It’s been a little over two months since I left my home in New Jersey. This period of time has been filled with long nights of studying; meals at the FFC (Fresh Food Cafe); a fear of getting hand, foot and mouth disease; and so much more. But, having been so caught up in my daily tasks, I haven’t had the time to reflect. So that’s what I’m taking a moment to do now.
When I came to Hopkins back in August, I knew I wanted to be a different person by the time I returned home for Thanksgiving break. I certainly think that I’ve become a better community member, having engaged with the academic community here at Hopkins and the larger community of doctors, filmmakers, entrepreneurs and social workers in Baltimore. But am I prepared to be a better member of my family, the most basic, yet perhaps most essential, community you can be a part of?
My parents are pretty chill, but they’ve always had their occasional complaint about me. They always wanted me to be skilled in the performing arts, but I could never imagine myself trying even the most basic classical Indian dance.
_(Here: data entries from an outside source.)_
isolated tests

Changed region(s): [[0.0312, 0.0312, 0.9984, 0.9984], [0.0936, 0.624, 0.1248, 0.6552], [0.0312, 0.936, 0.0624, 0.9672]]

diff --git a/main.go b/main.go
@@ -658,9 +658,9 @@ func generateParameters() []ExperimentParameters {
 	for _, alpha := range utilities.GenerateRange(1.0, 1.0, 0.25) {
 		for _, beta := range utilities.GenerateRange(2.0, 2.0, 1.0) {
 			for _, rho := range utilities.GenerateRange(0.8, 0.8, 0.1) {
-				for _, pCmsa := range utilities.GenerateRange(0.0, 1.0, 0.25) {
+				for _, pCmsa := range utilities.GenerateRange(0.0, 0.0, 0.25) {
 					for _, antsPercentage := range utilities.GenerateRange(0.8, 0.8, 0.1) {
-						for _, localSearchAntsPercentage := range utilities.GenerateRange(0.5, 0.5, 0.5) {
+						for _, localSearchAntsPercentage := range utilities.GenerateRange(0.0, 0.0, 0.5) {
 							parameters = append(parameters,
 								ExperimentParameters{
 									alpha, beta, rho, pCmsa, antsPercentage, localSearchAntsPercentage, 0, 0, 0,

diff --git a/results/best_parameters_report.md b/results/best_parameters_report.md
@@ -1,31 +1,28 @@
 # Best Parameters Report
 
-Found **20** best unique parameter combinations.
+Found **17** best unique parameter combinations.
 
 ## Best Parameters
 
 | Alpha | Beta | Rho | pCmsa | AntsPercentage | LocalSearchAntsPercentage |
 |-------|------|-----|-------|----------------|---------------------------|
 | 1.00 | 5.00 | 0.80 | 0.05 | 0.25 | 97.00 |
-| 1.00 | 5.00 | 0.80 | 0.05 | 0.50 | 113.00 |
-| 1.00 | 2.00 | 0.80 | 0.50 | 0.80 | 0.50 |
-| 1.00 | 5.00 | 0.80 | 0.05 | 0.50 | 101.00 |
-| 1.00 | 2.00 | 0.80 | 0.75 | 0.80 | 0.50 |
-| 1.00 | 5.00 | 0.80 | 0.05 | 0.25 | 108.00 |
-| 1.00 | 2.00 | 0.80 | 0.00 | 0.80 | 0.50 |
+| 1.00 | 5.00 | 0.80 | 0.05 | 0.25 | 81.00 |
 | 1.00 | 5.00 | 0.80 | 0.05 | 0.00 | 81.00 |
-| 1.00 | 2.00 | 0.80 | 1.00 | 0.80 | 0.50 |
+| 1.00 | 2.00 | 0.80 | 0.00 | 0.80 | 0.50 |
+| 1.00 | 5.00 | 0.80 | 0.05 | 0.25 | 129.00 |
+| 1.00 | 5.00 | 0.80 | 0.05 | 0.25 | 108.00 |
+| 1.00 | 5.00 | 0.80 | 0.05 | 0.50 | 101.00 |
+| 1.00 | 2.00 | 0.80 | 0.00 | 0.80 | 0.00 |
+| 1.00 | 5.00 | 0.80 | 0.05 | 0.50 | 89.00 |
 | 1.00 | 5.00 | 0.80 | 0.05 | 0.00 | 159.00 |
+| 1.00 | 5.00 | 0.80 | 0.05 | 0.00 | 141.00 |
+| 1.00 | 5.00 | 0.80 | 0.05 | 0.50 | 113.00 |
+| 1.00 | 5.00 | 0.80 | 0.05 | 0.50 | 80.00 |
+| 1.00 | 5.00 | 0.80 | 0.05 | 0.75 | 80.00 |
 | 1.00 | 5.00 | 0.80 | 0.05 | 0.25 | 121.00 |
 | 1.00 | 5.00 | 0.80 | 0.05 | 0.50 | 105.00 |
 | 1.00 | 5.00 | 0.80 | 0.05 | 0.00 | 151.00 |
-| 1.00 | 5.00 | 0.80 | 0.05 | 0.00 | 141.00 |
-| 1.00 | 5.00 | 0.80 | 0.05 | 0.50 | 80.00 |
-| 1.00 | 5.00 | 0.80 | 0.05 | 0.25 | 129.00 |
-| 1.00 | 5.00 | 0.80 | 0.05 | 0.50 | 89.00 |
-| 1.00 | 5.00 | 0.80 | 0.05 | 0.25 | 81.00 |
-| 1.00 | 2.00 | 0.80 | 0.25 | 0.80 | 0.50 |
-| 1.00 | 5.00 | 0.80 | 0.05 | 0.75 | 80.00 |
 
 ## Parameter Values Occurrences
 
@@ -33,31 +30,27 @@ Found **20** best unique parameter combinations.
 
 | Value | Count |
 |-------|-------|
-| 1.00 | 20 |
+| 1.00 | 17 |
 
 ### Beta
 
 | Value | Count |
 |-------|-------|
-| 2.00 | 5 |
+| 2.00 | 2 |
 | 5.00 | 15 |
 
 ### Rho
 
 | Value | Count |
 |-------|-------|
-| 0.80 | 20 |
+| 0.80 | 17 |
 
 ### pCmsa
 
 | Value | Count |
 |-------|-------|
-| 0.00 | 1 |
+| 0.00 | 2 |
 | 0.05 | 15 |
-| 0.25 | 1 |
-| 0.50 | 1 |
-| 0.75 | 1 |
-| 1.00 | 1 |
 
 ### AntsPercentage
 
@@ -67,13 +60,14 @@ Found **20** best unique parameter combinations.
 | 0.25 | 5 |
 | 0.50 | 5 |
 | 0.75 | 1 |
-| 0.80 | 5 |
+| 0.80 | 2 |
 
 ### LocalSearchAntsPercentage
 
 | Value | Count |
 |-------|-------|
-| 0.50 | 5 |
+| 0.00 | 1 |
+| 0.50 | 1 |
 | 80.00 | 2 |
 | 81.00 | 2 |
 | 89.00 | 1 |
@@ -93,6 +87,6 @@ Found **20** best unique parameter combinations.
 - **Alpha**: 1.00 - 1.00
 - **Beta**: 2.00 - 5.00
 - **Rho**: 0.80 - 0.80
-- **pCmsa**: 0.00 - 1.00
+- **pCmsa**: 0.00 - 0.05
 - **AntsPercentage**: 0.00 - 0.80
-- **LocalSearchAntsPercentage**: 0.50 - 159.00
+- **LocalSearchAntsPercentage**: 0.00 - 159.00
They also wanted me to be athletic or play an instrument, but I was always too busy editing a video or reading a book. Last but not least, they wanted me to socialize more, but I’ve always been pretty introverted. Of course, all parents point out their children’s flaws; it’s their jobs to nurture us. But knowing this didn’t stop me from feeling sad when my parents criticized me.
Over time I’ve gradually come to terms with myself. I understand now that it’s fine to defy other people’s expectations. It’s okay for my talent to be video editing instead of singing or for me to shoot multiple failed shots at creating startups instead of focusing on stable things like school.
At the end of high school, I was in a great place; self-acceptance feels awesome. But back in August of this year, I began to feel like something was still missing. That “something” was what made me feel like I needed to be a different person by Thanksgiving. And I think I finally know what that “something” is.
In his book Far from the Tree: Parents, Children, and the Search for Identity, Andrew Solomon, professor of Clinical Psychology at Columbia University Medical Center and 2002 Pulitzer Prize finalist, argues that “myriad families learn to tolerate, accept, and finally celebrate children who are not what they originally had in mind.”
It’s true. My parents may have criticized me now and then, but they still love me. They look beyond their own desires and make the choice to appreciate me as their son. Yet, I’m still stuck on self-acceptance — on myself. I need to go beyond finding joy in my own self-acceptance and think about how I can cherish my parents, my family.
Literally every moment of my two months at Hopkins has shown me this. Many of the friends and role models I’ve met here are a part of a student group called InterVarsity. They are some of the most genuine people I’ve ever interacted with. They don’t stop at superficial interactions like “How’s your day going?” or “How’s school?” Instead they really try to get to know you on a personal level and support you.
Sharing meals, working with some of them on a startup and talking about life with them has given me greater insight into the value in forming genuine relationships with others, to go beyond just thinking about yourself and actually becoming a part of someone else’s life is indescribably rewarding.
I consolidated these lessons I learned while listening to Noah Friedman, director of Strategy and Operations at 3x3 Insights, deliver a talk to TCO Labs, another student group on campus. According to his talk, if you actually put your all into relationships and don’t B.S. connections, you’ll go incredibly far. Whether we’re talking about a business context or life in general, his lesson still applies.
Through some of my own ongoing interactions with people I’ve met in the past two months, like a medical resident from JHMI and my mentee for Thread, I’ve practiced Friedman’s advice and seen that it truly is key to finding happiness. The satisfaction of having a connection with another person has been simply amazing.
When I came to terms with my differences, I felt like everything was fine. But now I want to go beyond self-acceptance and develop a stronger connection with my family. Just as my parents overlook my flaws and see me as a son, so too should I look beyond myself and think about what I can do for them.
When I go back home to New Jersey during Thanksgiving break, I’m going to go beyond being my own person and become a true member of my family. I’ll help my little brother with his schoolwork for once, and I’ll do things as small as chores and as big as making sure my parents are doing alright in health, emotion and life. In doing so, I expect that I will experience joy like never before. I’ll experience the joy of being part of a family.